[Revision comparison data]

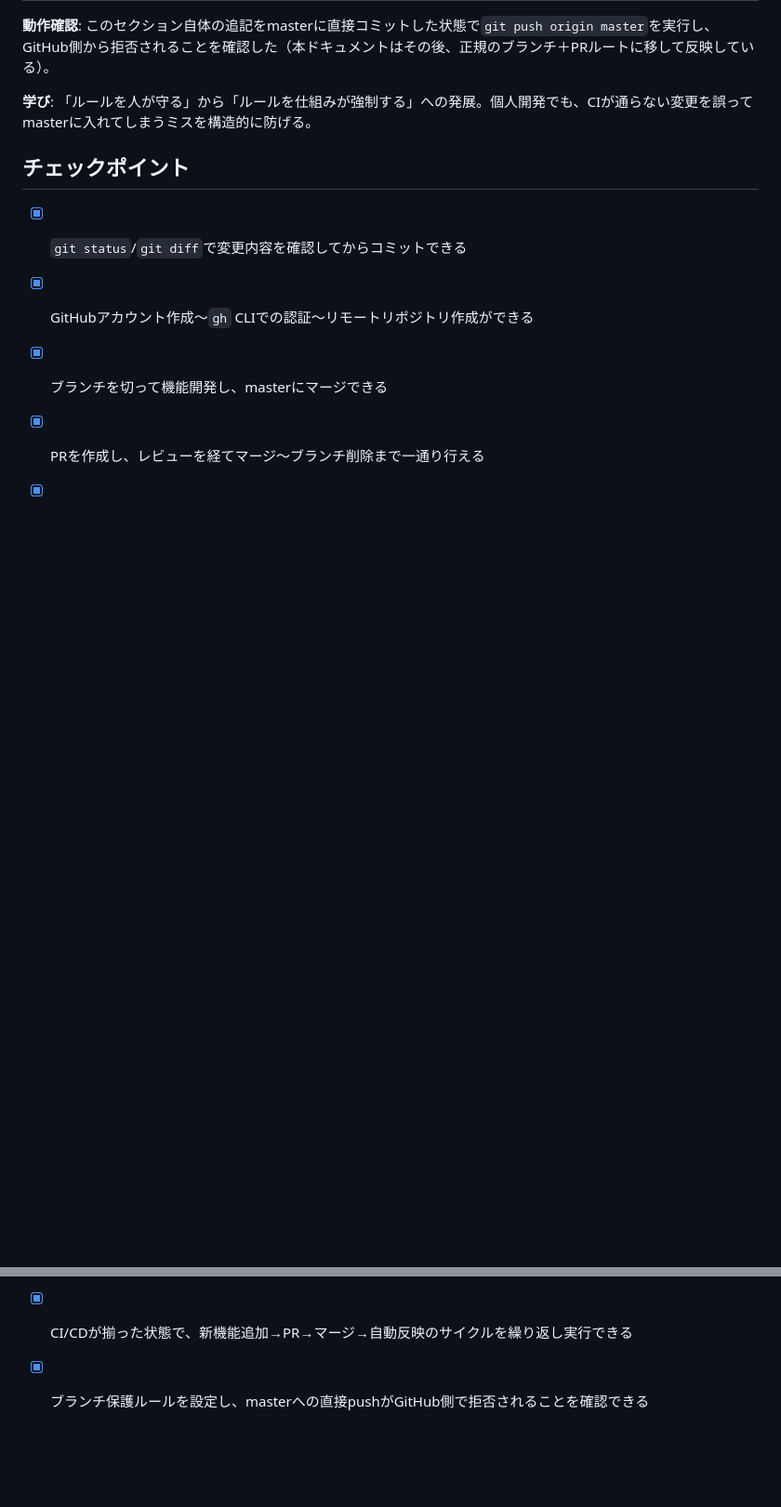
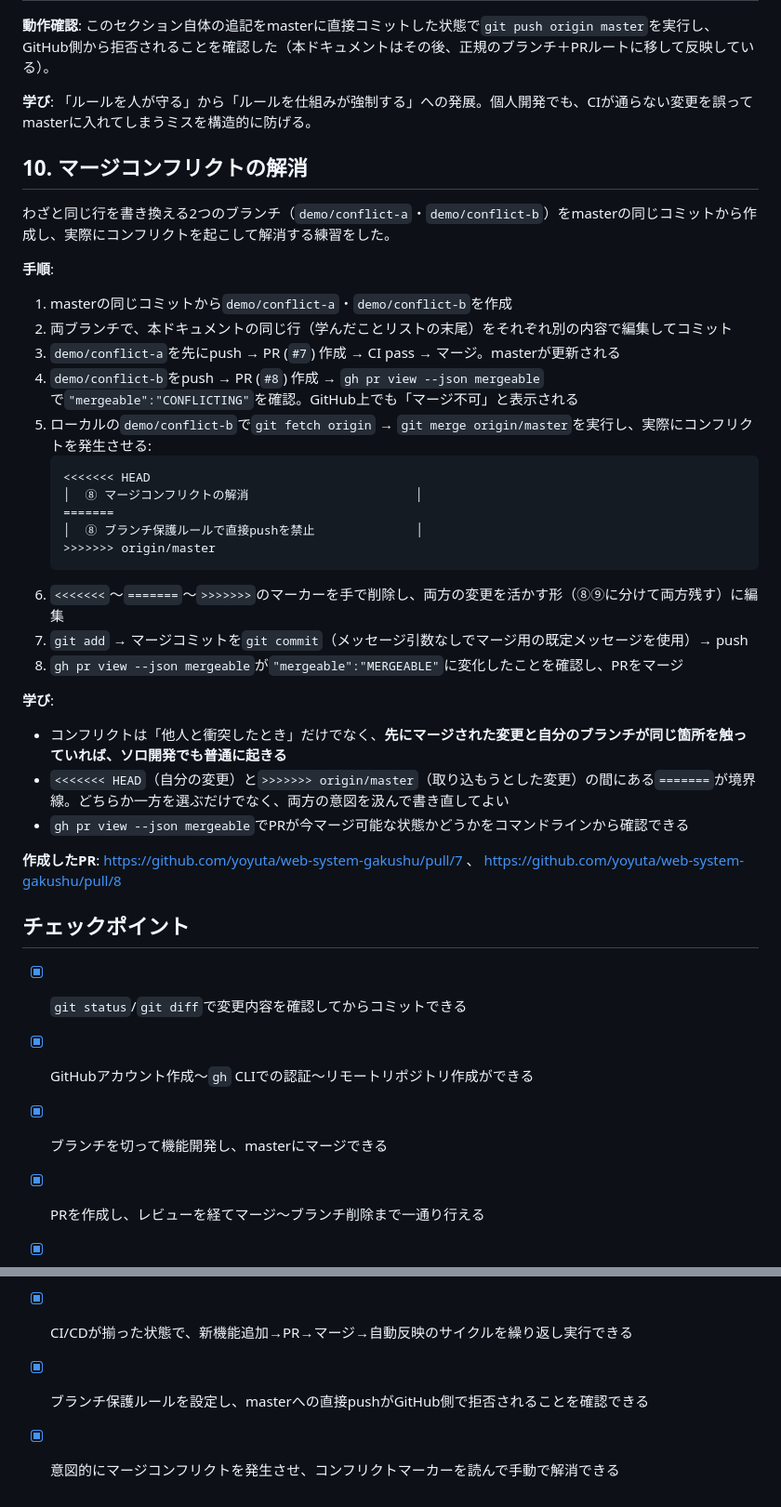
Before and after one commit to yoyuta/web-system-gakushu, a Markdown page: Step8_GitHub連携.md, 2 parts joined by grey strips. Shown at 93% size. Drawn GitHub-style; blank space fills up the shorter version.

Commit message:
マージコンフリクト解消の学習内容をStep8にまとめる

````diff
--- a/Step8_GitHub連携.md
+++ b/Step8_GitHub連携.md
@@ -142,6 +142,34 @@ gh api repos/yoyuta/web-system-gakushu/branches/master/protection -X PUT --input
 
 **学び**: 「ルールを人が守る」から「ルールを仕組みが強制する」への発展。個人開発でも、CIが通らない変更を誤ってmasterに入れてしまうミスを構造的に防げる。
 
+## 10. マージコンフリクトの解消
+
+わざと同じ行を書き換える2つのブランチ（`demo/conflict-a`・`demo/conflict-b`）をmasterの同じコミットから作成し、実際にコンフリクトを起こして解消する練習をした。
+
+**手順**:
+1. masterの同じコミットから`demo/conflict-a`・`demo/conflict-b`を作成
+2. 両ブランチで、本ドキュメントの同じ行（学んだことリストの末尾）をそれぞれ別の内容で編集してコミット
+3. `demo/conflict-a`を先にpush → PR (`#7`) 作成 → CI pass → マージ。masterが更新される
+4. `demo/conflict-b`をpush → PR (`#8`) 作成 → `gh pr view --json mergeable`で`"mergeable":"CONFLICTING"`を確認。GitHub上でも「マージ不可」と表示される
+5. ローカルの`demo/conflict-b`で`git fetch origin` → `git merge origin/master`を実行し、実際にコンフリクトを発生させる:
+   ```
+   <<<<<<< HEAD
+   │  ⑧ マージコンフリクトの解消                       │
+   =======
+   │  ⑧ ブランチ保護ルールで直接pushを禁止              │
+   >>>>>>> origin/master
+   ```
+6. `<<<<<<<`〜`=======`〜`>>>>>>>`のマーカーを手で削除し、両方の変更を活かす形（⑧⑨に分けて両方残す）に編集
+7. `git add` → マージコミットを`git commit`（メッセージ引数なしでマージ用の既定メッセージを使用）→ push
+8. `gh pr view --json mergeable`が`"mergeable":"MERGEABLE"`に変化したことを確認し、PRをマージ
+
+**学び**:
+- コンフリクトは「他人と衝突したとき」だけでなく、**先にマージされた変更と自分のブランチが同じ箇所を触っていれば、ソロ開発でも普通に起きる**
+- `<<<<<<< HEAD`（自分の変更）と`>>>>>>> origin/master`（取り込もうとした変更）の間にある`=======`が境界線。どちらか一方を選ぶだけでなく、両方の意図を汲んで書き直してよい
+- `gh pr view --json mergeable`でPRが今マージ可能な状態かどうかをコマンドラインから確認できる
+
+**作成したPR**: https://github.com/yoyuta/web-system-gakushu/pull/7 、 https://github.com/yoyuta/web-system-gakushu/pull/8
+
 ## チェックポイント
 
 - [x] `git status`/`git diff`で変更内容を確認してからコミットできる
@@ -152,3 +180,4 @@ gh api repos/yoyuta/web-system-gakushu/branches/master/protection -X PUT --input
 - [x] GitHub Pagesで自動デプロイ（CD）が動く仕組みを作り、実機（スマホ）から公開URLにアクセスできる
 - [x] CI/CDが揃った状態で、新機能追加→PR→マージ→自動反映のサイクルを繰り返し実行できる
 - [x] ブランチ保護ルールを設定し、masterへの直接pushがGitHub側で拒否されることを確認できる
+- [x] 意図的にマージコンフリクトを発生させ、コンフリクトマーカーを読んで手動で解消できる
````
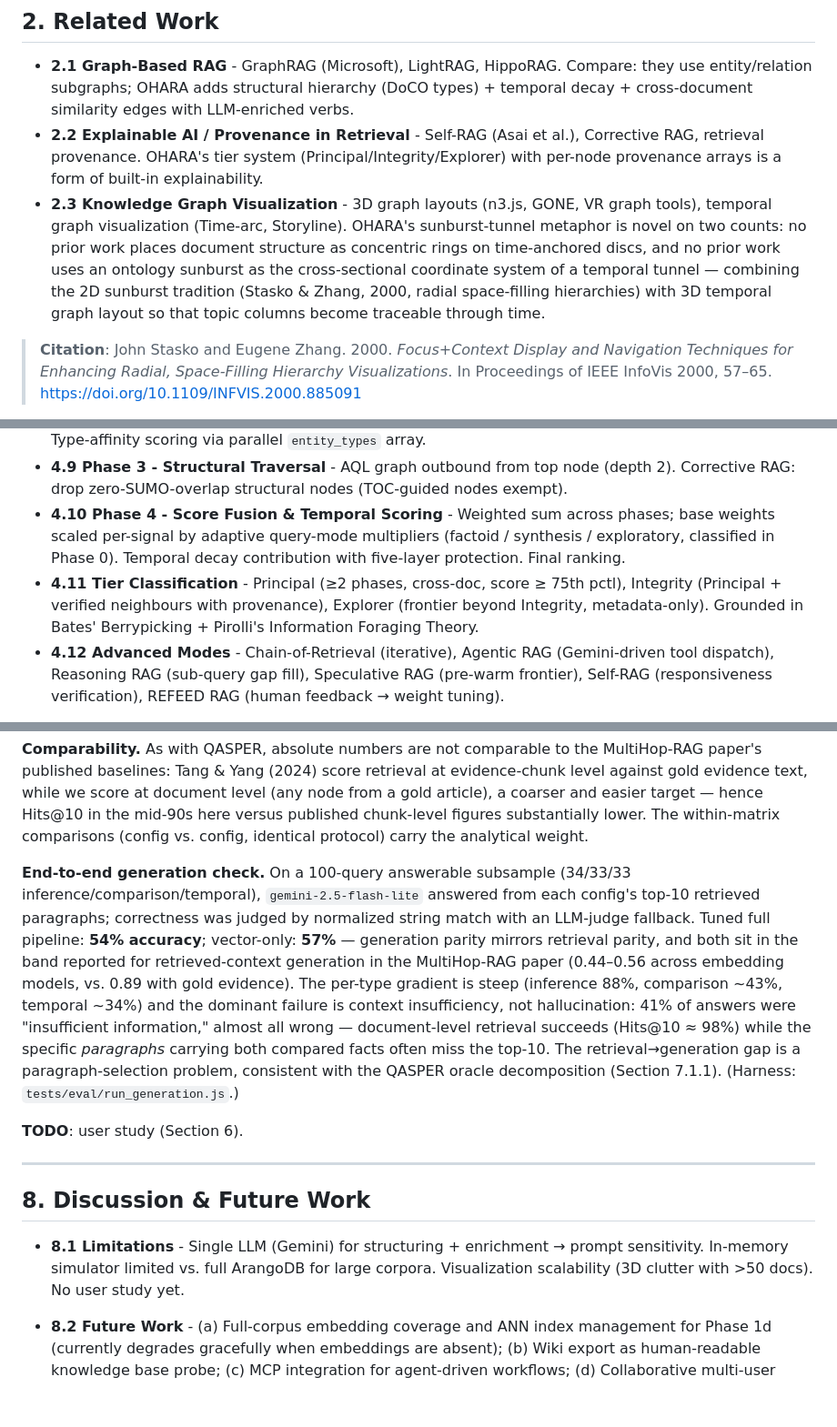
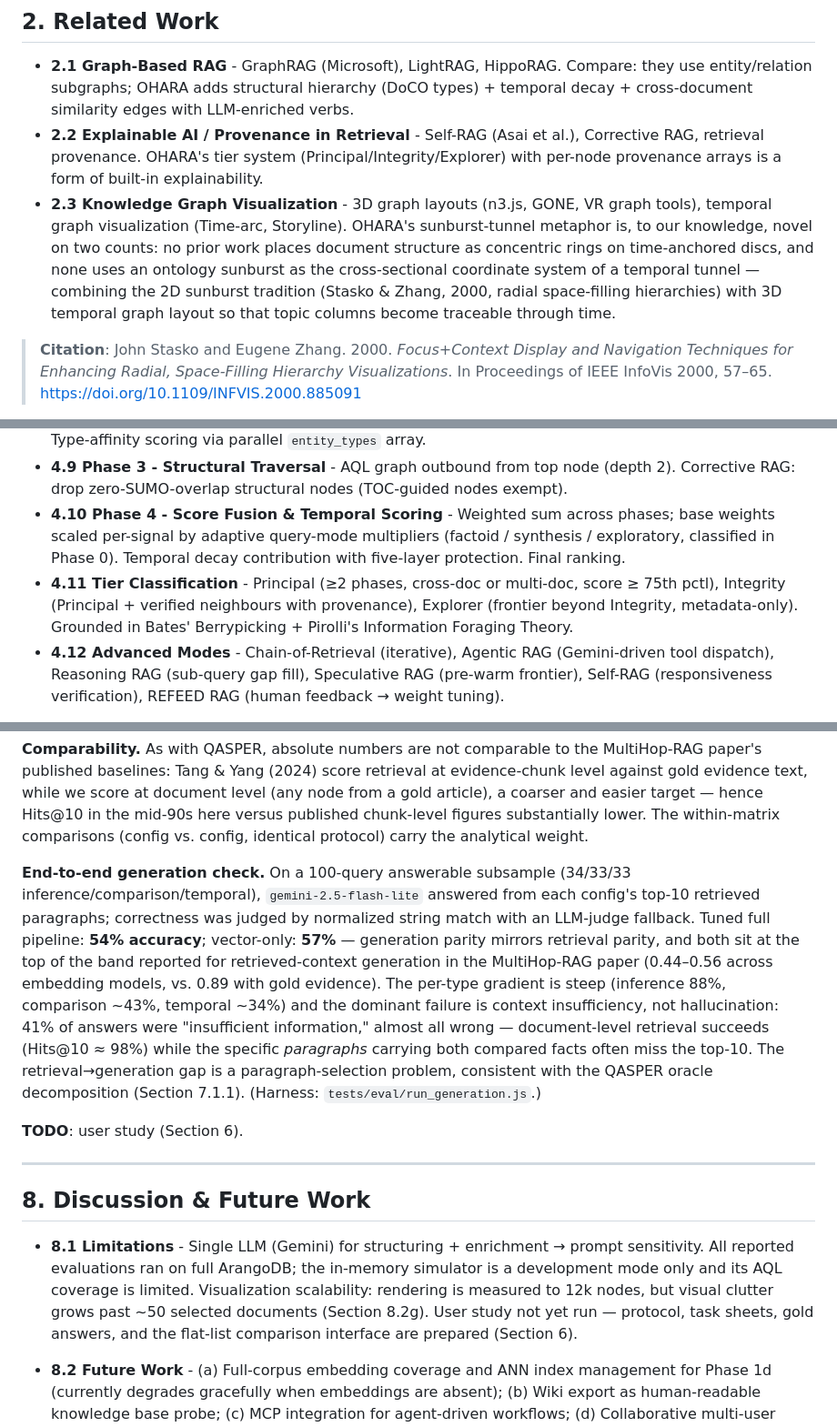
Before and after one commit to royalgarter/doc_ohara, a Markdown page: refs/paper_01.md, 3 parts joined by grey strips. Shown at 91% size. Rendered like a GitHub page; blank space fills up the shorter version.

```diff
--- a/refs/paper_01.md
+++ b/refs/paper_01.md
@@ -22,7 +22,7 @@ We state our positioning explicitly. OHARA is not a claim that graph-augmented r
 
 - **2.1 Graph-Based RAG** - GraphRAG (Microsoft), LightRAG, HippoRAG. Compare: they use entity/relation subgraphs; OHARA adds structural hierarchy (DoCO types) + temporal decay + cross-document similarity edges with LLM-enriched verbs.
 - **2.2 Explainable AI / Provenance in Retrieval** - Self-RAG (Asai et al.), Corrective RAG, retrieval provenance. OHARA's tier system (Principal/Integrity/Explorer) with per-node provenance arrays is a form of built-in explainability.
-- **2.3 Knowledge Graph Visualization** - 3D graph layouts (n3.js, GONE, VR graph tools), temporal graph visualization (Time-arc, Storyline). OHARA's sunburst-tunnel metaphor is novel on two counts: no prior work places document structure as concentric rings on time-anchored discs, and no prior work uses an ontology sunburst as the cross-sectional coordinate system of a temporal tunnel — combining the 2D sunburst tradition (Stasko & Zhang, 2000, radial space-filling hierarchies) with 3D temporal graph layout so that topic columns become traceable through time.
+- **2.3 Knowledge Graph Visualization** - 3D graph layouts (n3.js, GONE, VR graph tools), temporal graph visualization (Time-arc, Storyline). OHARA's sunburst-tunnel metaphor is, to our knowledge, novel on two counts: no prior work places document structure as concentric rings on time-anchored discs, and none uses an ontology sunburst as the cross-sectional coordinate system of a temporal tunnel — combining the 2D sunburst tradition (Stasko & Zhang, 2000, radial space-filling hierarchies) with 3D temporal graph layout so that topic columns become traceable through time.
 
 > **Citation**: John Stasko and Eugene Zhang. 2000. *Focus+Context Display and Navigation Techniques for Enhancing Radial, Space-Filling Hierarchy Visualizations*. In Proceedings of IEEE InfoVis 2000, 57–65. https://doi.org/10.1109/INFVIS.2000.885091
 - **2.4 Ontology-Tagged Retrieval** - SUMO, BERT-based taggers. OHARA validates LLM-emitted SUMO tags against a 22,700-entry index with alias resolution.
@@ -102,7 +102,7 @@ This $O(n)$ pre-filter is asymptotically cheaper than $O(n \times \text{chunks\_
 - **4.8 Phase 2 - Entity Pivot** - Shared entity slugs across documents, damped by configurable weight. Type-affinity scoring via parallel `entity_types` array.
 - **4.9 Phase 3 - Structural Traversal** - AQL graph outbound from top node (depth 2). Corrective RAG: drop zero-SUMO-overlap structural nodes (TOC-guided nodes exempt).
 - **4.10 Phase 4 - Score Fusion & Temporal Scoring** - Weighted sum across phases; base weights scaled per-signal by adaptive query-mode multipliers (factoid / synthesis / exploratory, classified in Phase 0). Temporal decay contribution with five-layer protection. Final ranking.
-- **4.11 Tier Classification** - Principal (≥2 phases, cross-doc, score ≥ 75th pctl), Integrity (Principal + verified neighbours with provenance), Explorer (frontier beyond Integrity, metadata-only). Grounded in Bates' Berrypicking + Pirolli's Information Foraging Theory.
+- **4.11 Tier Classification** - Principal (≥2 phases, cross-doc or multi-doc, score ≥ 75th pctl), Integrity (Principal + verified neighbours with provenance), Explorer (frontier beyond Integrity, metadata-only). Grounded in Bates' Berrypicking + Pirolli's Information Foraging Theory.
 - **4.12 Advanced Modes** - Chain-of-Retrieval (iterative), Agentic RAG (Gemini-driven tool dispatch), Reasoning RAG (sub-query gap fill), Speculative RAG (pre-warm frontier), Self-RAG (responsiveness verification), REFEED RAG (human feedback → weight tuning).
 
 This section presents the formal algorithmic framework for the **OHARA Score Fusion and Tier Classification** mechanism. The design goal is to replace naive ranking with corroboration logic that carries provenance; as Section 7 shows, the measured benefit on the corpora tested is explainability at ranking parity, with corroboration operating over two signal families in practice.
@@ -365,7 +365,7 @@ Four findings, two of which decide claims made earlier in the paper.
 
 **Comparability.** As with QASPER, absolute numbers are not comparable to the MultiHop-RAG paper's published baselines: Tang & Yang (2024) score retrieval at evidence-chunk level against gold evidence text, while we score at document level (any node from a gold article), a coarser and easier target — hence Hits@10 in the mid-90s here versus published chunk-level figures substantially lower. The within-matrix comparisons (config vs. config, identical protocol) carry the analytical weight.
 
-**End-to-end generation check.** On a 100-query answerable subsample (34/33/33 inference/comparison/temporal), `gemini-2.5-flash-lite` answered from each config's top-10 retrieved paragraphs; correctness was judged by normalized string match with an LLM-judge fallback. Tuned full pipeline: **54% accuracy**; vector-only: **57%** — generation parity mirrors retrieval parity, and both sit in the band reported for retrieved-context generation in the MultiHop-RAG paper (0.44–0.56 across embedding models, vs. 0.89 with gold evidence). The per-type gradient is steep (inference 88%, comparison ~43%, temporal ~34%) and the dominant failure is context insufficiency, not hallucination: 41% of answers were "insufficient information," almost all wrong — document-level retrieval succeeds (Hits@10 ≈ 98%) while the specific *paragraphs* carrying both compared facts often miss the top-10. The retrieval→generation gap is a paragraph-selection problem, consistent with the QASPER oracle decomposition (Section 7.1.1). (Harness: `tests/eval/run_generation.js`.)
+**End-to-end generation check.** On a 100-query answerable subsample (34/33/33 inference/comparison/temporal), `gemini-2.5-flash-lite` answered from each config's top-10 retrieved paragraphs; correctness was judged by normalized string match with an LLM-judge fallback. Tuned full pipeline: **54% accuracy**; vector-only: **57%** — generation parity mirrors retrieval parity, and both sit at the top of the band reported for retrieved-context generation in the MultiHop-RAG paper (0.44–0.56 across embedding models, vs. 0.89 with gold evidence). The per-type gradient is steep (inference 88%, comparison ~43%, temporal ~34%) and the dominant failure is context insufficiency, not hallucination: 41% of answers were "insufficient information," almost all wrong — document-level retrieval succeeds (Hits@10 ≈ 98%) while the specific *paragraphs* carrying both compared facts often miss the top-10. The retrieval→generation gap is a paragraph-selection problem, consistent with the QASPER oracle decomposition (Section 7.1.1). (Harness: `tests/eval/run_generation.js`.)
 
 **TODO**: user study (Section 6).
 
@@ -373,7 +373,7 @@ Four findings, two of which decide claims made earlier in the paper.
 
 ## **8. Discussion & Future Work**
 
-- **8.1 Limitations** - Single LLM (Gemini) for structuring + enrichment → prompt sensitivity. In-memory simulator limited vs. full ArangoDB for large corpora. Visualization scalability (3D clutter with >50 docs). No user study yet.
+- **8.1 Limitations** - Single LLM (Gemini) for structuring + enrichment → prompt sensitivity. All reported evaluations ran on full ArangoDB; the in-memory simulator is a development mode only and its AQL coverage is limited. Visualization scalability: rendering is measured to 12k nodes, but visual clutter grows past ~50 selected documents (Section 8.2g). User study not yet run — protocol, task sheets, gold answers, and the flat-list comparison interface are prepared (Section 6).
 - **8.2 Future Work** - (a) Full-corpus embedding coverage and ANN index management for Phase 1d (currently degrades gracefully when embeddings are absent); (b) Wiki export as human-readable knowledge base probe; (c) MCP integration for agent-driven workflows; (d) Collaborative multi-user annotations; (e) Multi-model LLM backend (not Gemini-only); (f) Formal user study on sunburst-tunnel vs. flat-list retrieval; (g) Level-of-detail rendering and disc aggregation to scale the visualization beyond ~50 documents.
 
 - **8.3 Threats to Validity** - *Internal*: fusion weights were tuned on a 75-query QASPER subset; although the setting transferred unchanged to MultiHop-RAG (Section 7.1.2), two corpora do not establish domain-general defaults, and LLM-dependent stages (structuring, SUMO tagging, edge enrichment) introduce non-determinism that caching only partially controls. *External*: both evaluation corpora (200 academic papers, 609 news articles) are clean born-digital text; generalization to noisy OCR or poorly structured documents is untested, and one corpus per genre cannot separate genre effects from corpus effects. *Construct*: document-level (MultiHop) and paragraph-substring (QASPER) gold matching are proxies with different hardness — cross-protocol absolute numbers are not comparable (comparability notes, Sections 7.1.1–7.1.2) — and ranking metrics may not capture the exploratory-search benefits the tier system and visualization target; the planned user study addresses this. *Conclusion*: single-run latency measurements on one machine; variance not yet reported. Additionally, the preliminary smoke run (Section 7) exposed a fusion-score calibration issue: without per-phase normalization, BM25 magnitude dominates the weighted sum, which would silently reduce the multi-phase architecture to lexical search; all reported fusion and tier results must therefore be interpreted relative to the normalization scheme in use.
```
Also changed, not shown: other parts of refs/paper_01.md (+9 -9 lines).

▸ **Task**
Copy out every line of the data where the word "findings" occurs.

▸ **Solution for this exercise**
@@ -365,7 +365,7 @@ Four findings, two of which decide claims made earlier in the paper.
@@ -373,7 +373,7 @@ Four findings, two of which decide claims made earlier in the paper.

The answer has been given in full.